-------- Exercise data
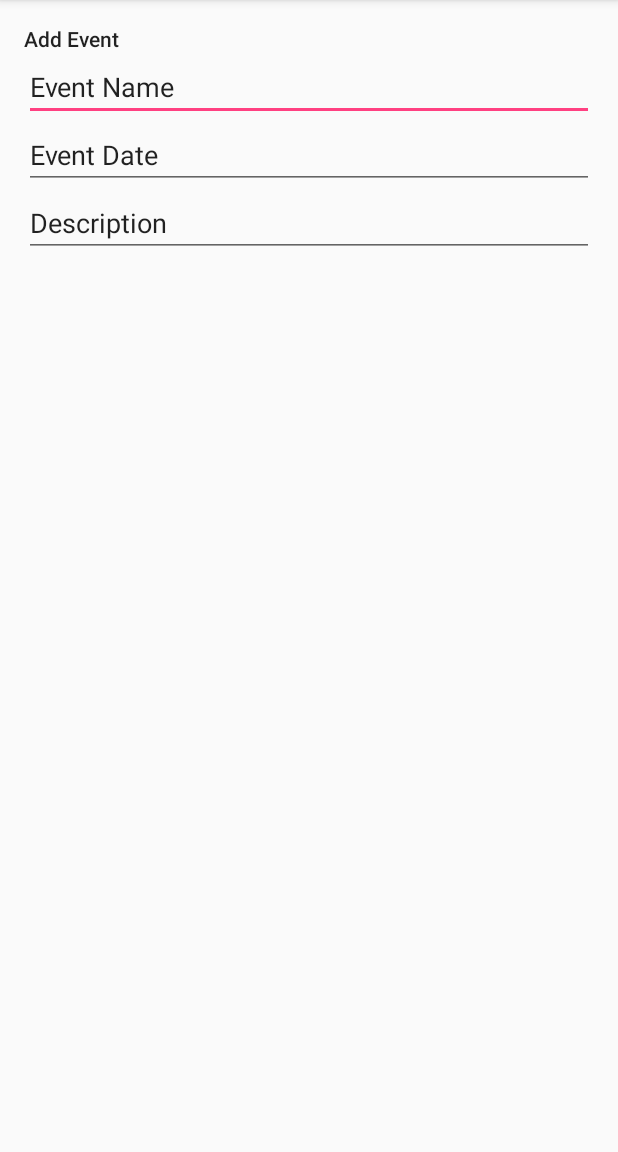
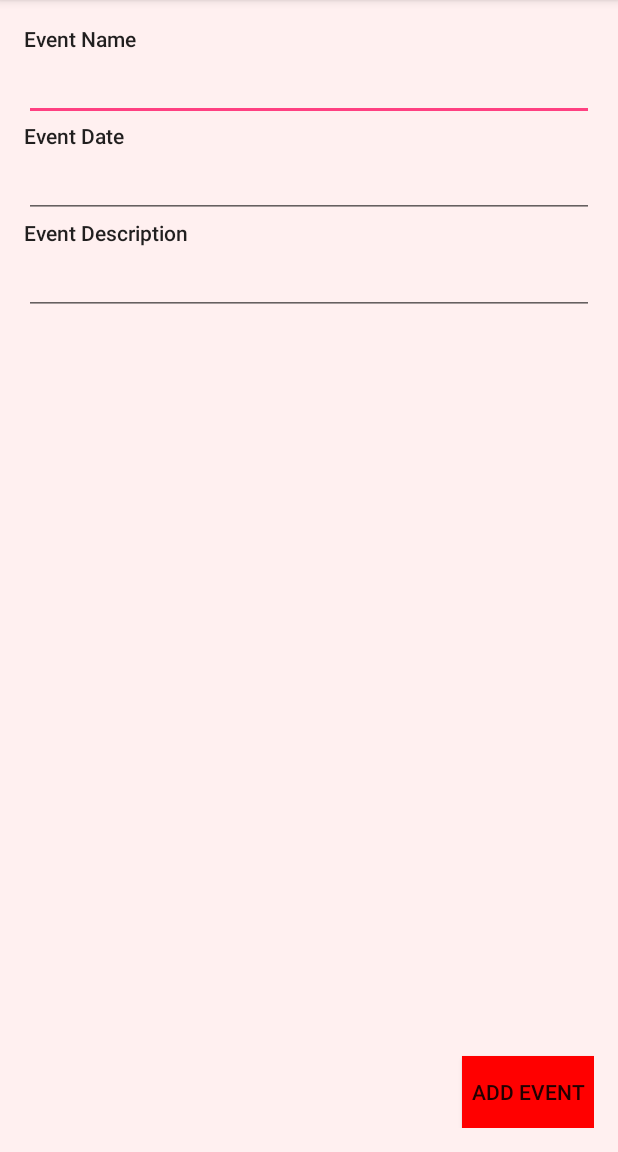
Before and after one commit to irehaahk/schedulemanager, an Android app: the AddEventActivity screen opened directly, with no data from a screen before it, on a phone screen of 412 x 824 dp, the part 84-1236 px from its top. Run offline under Robolectric (Android 15) with nearby library versions, the phone set to English and light mode, and no system bars.

Commit message:
updated UI

```diff
--- a/app/src/main/AndroidManifest.xml
+++ b/app/src/main/AndroidManifest.xml
@@ -10,7 +10,7 @@
         android:theme="@style/AppTheme">
         <activity
             android:name=".home"
-            android:label="@string/app_name"
+            android:label="Schedule Manager"
             android:theme="@style/AppTheme.NoActionBar">
             <intent-filter>
                 <action android:name="android.intent.action.MAIN" />
--- a/app/src/main/res/layout/activity_add_event.xml
+++ b/app/src/main/res/layout/activity_add_event.xml
@@ -8,10 +8,11 @@
     android:paddingLeft="@dimen/activity_horizontal_margin"
     android:paddingRight="@dimen/activity_horizontal_margin"
     android:paddingTop="@dimen/activity_vertical_margin"
+    android:background="@color/bg"
     tools:context="com.example.danrowland.scheduler.AddEventActivity">
 
     <TextView
-        android:text="Add Event"
+        android:text="Event Name"
         android:layout_width="wrap_content"
         android:layout_height="wrap_content"
         android:layout_alignParentTop="true"
@@ -26,7 +27,6 @@
         android:layout_width="wrap_content"
         android:layout_height="wrap_content"
         android:inputType="textPersonName"
-        android:text="Event Name"
         android:ems="10"
         android:layout_below="@+id/textView"
         android:layout_alignParentLeft="true"
@@ -35,29 +35,62 @@
         android:layout_alignParentRight="true"
         android:layout_alignParentEnd="true" />
 
+    <Button
+        android:text="Add Event"
+        android:background="@color/red"
+        android:layout_width="wrap_content"
+        android:layout_height="wrap_content"
+        android:layout_alignParentBottom="true"
+        android:layout_alignParentRight="true"
+        android:layout_alignParentEnd="true"
+        android:id="@+id/button5" />
+
+    <TextView
+        android:text="Event Date"
+        android:layout_width="wrap_content"
+        android:layout_height="wrap_content"
+        android:layout_below="@+id/editText"
+        android:layout_alignParentLeft="true"
+        android:layout_alignParentStart="true"
+        android:id="@+id/textView2"
+        android:layout_alignParentRight="true"
+        android:layout_alignParentEnd="true"
+        android:textAppearance="@style/TextAppearance.AppCompat.Body2" />
+
     <EditText
         android:layout_width="wrap_content"
         android:layout_height="wrap_content"
         android:inputType="date"
         android:ems="10"
-        android:layout_below="@+id/editText"
+        android:id="@+id/editText2"
+        android:layout_below="@+id/textView2"
         android:layout_alignParentLeft="true"
         android:layout_alignParentStart="true"
-        android:id="@+id/editText2"
+        android:layout_alignParentRight="true"
+        android:layout_alignParentEnd="true" />
+
+    <TextView
+        android:text="Event Description"
+        android:layout_width="wrap_content"
+        android:layout_height="wrap_content"
+        android:layout_below="@+id/editText2"
+        android:layout_alignParentLeft="true"
+        android:layout_alignParentStart="true"
+        android:id="@+id/textView4"
         android:layout_alignParentRight="true"
         android:layout_alignParentEnd="true"
-        android:text="Event Date" />
+        android:textAppearance="@style/TextAppearance.AppCompat.Body2" />
 
     <EditText
         android:layout_width="wrap_content"
         android:layout_height="wrap_content"
         android:inputType="textPersonName"
-        android:text="Description"
         android:ems="10"
-        android:layout_below="@+id/editText2"
+        android:id="@+id/editText3"
+        android:layout_below="@+id/textView4"
         android:layout_alignParentLeft="true"
         android:layout_alignParentStart="true"
-        android:id="@+id/editText3"
         android:layout_alignParentRight="true"
         android:layout_alignParentEnd="true" />
+
 </RelativeLayout>
--- a/app/src/main/res/layout/activity_home.xml
+++ b/app/src/main/res/layout/activity_home.xml
@@ -10,13 +10,14 @@
     <android.support.design.widget.AppBarLayout
         android:layout_width="match_parent"
         android:layout_height="wrap_content"
+        android:background="@color/red"
         android:theme="@style/AppTheme.AppBarOverlay">
 
         <android.support.v7.widget.Toolbar
             android:id="@+id/toolbar"
             android:layout_width="match_parent"
             android:layout_height="?attr/actionBarSize"
-            android:background="?attr/colorPrimary"
+            android:background="@color/red"
             app:popupTheme="@style/AppTheme.PopupOverlay" />
 
     </android.support.design.widget.AppBarLayout>
--- a/app/src/main/res/layout/content_home.xml
+++ b/app/src/main/res/layout/content_home.xml
@@ -9,6 +9,7 @@
     android:paddingLeft="@dimen/activity_horizontal_margin"
     android:paddingRight="@dimen/activity_horizontal_margin"
     android:paddingTop="@dimen/activity_vertical_margin"
+    android:background="@color/bg"
     app:layout_behavior="@string/appbar_scrolling_view_behavior"
     tools:context="com.example.danrowland.scheduler.home"
     tools:showIn="@layout/activity_home">
--- a/app/src/main/res/values/colors.xml
+++ b/app/src/main/res/values/colors.xml
@@ -1,5 +1,7 @@
 <?xml version="1.0" encoding="utf-8"?>
 <resources>
+    <color name="red">#ff0000</color>
+    <color name="bg">#FFF0F0</color>
     <color name="colorPrimary">#3F51B5</color>
     <color name="colorPrimaryDark">#303F9F</color>
     <color name="colorAccent">#FF4081</color>
```
Also changed, not shown: 1 other file.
----------------
◆ About this task ◆
Without the pictures, give the entries above back exactly.

◆ Reply to the task ◆
Before and after one commit to irehaahk/schedulemanager, an Android app: the AddEventActivity screen opened directly, with no data from a screen before it, on a phone screen of 412 x 824 dp, the part 84-1236 px from its top. Run offline under Robolectric (Android 15) with nearby library versions, the phone set to English and light mode, and no system bars.

Commit message:
updated UI

```diff
--- a/app/src/main/AndroidManifest.xml
+++ b/app/src/main/AndroidManifest.xml
@@ -10,7 +10,7 @@
         android:theme="@style/AppTheme">
         <activity
             android:name=".home"
-            android:label="@string/app_name"
+            android:label="Schedule Manager"
             android:theme="@style/AppTheme.NoActionBar">
             <intent-filter>
                 <action android:name="android.intent.action.MAIN" />
--- a/app/src/main/res/layout/activity_add_event.xml
+++ b/app/src/main/res/layout/activity_add_event.xml
@@ -8,10 +8,11 @@
     android:paddingLeft="@dimen/activity_horizontal_margin"
     android:paddingRight="@dimen/activity_horizontal_margin"
     android:paddingTop="@dimen/activity_vertical_margin"
+    android:background="@color/bg"
     tools:context="com.example.danrowland.scheduler.AddEventActivity">
 
     <TextView
-        android:text="Add Event"
+        android:text="Event Name"
         android:layout_width="wrap_content"
         android:layout_height="wrap_content"
         android:layout_alignParentTop="true"
@@ -26,7 +27,6 @@
         android:layout_width="wrap_content"
         android:layout_height="wrap_content"
         android:inputType="textPersonName"
-        android:text="Event Name"
         android:ems="10"
         android:layout_below="@+id/textView"
         android:layout_alignParentLeft="true"
@@ -35,29 +35,62 @@
         android:layout_alignParentRight="true"
         android:layout_alignParentEnd="true" />
 
+    <Button
+        android:text="Add Event"
+        android:background="@color/red"
+        android:layout_width="wrap_content"
+        android:layout_height="wrap_content"
+        android:layout_alignParentBottom="true"
+        android:layout_alignParentRight="true"
+        android:layout_alignParentEnd="true"
+        android:id="@+id/button5" />
+
+    <TextView
+        android:text="Event Date"
+        android:layout_width="wrap_content"
+        android:layout_height="wrap_content"
+        android:layout_below="@+id/editText"
+        android:layout_alignParentLeft="true"
+        android:layout_alignParentStart="true"
+        android:id="@+id/textView2"
+        android:layout_alignParentRight="true"
+        android:layout_alignParentEnd="true"
+        android:textAppearance="@style/TextAppearance.AppCompat.Body2" />
+
     <EditText
         android:layout_width="wrap_content"
         android:layout_height="wrap_content"
         android:inputType="date"
         android:ems="10"
-        android:layout_below="@+id/editText"
+        android:id="@+id/editText2"
+        android:layout_below="@+id/textView2"
         android:layout_alignParentLeft="true"
         android:layout_alignParentStart="true"
-        android:id="@+id/editText2"
+        android:layout_alignParentRight="true"
+        android:layout_alignParentEnd="true" />
+
+    <TextView
+        android:text="Event Description"
+        android:layout_width="wrap_content"
+        android:layout_height="wrap_content"
+        android:layout_below="@+id/editText2"
+        android:layout_alignParentLeft="true"
+        android:layout_alignParentStart="true"
+        android:id="@+id/textView4"
         android:layout_alignParentRight="true"
         android:layout_alignParentEnd="true"
-        android:text="Event Date" />
+        android:textAppearance="@style/TextAppearance.AppCompat.Body2" />
 
     <EditText
         android:layout_width="wrap_content"
         android:layout_height="wrap_content"
         android:inputType="textPersonName"
-        android:text="Description"
         android:ems="10"
-        android:layout_below="@+id/editText2"
+        android:id="@+id/editText3"
+        android:layout_below="@+id/textView4"
         android:layout_alignParentLeft="true"
         android:layout_alignParentStart="true"
-        android:id="@+id/editText3"
         android:layout_alignParentRight="true"
         android:layout_alignParentEnd="true" />
+
 </RelativeLayout>
--- a/app/src/main/res/layout/activity_home.xml
+++ b/app/src/main/res/layout/activity_home.xml
@@ -10,13 +10,14 @@
     <android.support.design.widget.AppBarLayout
         android:layout_width="match_parent"
         android:layout_height="wrap_content"
+        android:background="@color/red"
         android:theme="@style/AppTheme.AppBarOverlay">
 
         <android.support.v7.widget.Toolbar
             android:id="@+id/toolbar"
             android:layout_width="match_parent"
             android:layout_height="?attr/actionBarSize"
-            android:background="?attr/colorPrimary"
+            android:background="@color/red"
             app:popupTheme="@style/AppTheme.PopupOverlay" />
 
     </android.support.design.widget.AppBarLayout>
--- a/app/src/main/res/layout/content_home.xml
+++ b/app/src/main/res/layout/content_home.xml
@@ -9,6 +9,7 @@
     android:paddingLeft="@dimen/activity_horizontal_margin"
     android:paddingRight="@dimen/activity_horizontal_margin"
     android:paddingTop="@dimen/activity_vertical_margin"
+    android:background="@color/bg"
     app:layout_behavior="@string/appbar_scrolling_view_behavior"
     tools:context="com.example.danrowland.scheduler.home"
     tools:showIn="@layout/activity_home">
--- a/app/src/main/res/values/colors.xml
+++ b/app/src/main/res/values/colors.xml
@@ -1,5 +1,7 @@
 <?xml version="1.0" encoding="utf-8"?>
 <resources>
+    <color name="red">#ff0000</color>
+    <color name="bg">#FFF0F0</color>
     <color name="colorPrimary">#3F51B5</color>
     <color name="colorPrimaryDark">#303F9F</color>
     <color name="colorAccent">#FF4081</color>
```
Also changed, not shown: 1 other file.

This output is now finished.